Lisa Robinson was a lieutenant in the department when she filed the lawsuit in May 2018 alleging that she was illegally passed over for a promotion to captain and that several officers had referred to her as the “token Black of the department.”
However, in September 2019, she was promoted to captain, according to a post on the township’s Facebook page.
Robinson agreed last month to an out-of-court settlement of $75,000, which was made public through the website Transparency NJ. The settlement came with no admission of guilt or liability by Monroe or its police department.
Monroe Township officials declined to comment on personnel matters.
A Nov. 16 trial in Superior Court had been scheduled, but court-ordered mediation led to the settlement.

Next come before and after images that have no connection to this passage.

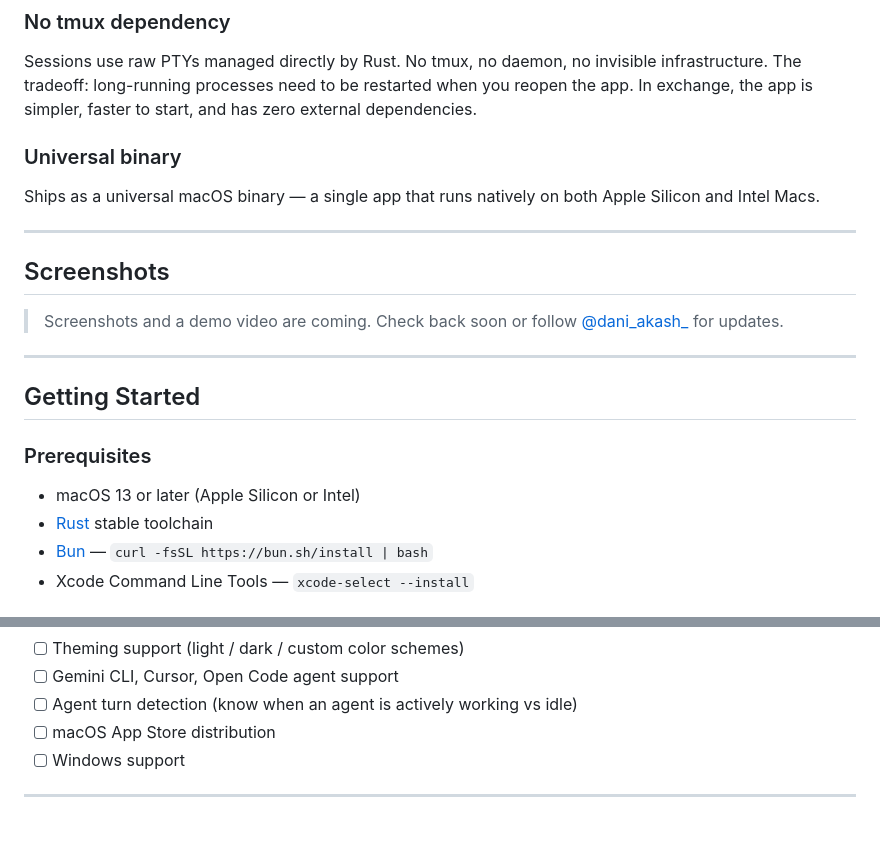
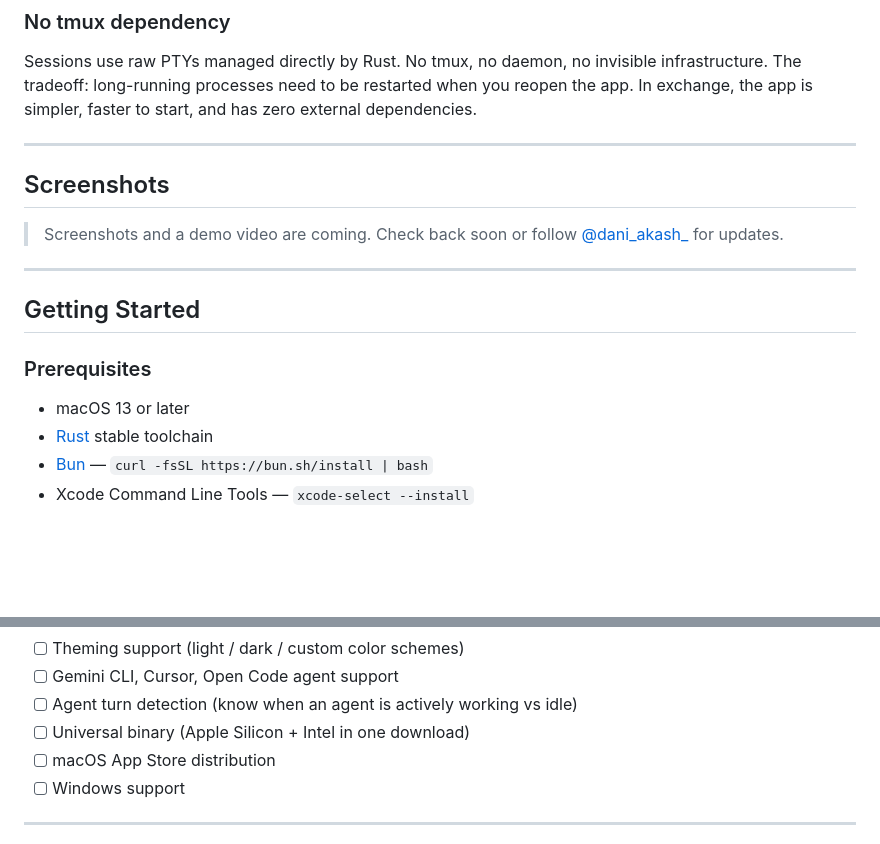
Before and after one commit to DaniAkash/agent-terminal, a Markdown page: README.md, 2 parts joined by grey strips. Rendered like a GitHub page; blank space fills up the shorter version.

Commit message:
docs(readme): move universal binary to roadmap, remove premature claim

```diff
--- a/README.md
+++ b/README.md
@@ -67,9 +67,6 @@ The intelligence layer is built on a Rust-native MOD system. Each MOD subscribes
 ### No tmux dependency
 Sessions use raw PTYs managed directly by Rust. No tmux, no daemon, no invisible infrastructure. The tradeoff: long-running processes need to be restarted when you reopen the app. In exchange, the app is simpler, faster to start, and has zero external dependencies.
 
-### Universal binary
-Ships as a universal macOS binary — a single app that runs natively on both Apple Silicon and Intel Macs.
-
 ---
 
 ## Screenshots
@@ -82,7 +79,7 @@ Ships as a universal macOS binary — a single app that runs natively on both Ap
 
 ### Prerequisites
 
-- macOS 13 or later (Apple Silicon or Intel)
+- macOS 13 or later
 - [Rust](https://rustup.rs) stable toolchain
 - [Bun](https://bun.sh) — `curl -fsSL https://bun.sh/install | bash`
 - Xcode Command Line Tools — `xcode-select --install`
@@ -140,6 +137,7 @@ Agent Terminal is early stage and under heavy active development.
 - [ ] Theming support (light / dark / custom color schemes)
 - [ ] Gemini CLI, Cursor, Open Code agent support
 - [ ] Agent turn detection (know when an agent is actively working vs idle)
+- [ ] Universal binary (Apple Silicon + Intel in one download)
 - [ ] macOS App Store distribution
 - [ ] Windows support
 
```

Robinson, who lives in Monroe, earns a salary of $178,801, according to public records.
She was hired by the township police department in January 1997.
She was first assigned to the criminal investigations division as a detective in 1999 before being promoted to sergeant in 2005.
When she was hired, she was the only African American in the department, according to her lawsuit. A township employee informed her that several officers referred to her as the “token Black of the department,” according to the suit.
Before joining the police department, Robinson was honorably discharged as from the U.S. Army. She graduated from Rutgers University in 1999, and in 2014 received her master’s degree in Administrative Science and Certificate in Law and Public Safety Administration from Fairleigh Dickinson University.
After Robinson was hired, the next female officer was hired in 2001, according to her lawsuit.
The department did not hire another female officer for 16 years with the exception of one officer, who left the academy after her first day in 2001, according to her lawsuit.
Although there were many female applicants applying for a position with the “male-dominated” department, the 15 to 20 officers hired from 2014 to 2018, when Robinson filed her lawsuit, were all men, according to the suit.
In December 2014, Robinson was promoted to lieutenant.
In June 2017, former Captain Christian Hays announced that he was planning to go on terminal leave with a November 2017 retirement date.
Hays’ retirement created a vacancy at the rank of captain. Four lieutenants were eligible to “participate” in the promotional process, including Robinson and Leigh Ann Solomons, Michael Biennas and Jason Grosser, according her lawsuit.
With Hays’ retirement pending, former Chief Michael Lloyd told Robinson that he was transferring her to the township Division of Ambulance Services to monitor the “dysfunction” that existed within the division, according to her lawsuit.
Robinson’s desk, computer and telephone were to be moved out of the police department and into a separate EMS building, according to her lawsuit.
Robinson claimed the transfer was “clearly an attempt” to place her out of consideration for the captain promotion and to adversely impact her career. She expressed her concerns to Lloyd about the harm the transfer would cause to her career, according to her lawsuit.
On July 5, 2017, Lloyd announced that he was filling Hays’ position by appointing Michael Biennas — who later became chief — as acting captain in July 2017.
At that time, Lloyd advised Robinson that she would assume Biennas’ responsibilities as the patrol division commander while continuing to serve as public information officer, according to her lawsuit. She was ultimately not transferred to the EMS division.
Previously, the department had always promoted individuals serving in acting positions to the permanent rank once it officially became available for promotions, according to her lawsuit.
When Robinson was moved into Biennas’ former office as patrol division commander, she found a hand-written depiction of a hand with a middle finger raised pointed in her direction that read, “To: You From: Me,” according to her lawsuit.
In a memo dated March 28, 2018, township officials announced that Biennas had been promoted to captain.
Robinson alleged in her lawsuit that Biennas’ promotion was illegal because the promotion did not follow municipal guidelines of merit and qualifications.
She also claimed she was subjected to discrimination and the victim of retaliation.
Nick Muscavage is a watchdog reporter for the Courier News, Home News Tribune and MyCentralJersey.com. To get unlimited access to his investigative work that has exposed wrongdoing and changed state law, please subscribe or activate your digital account today.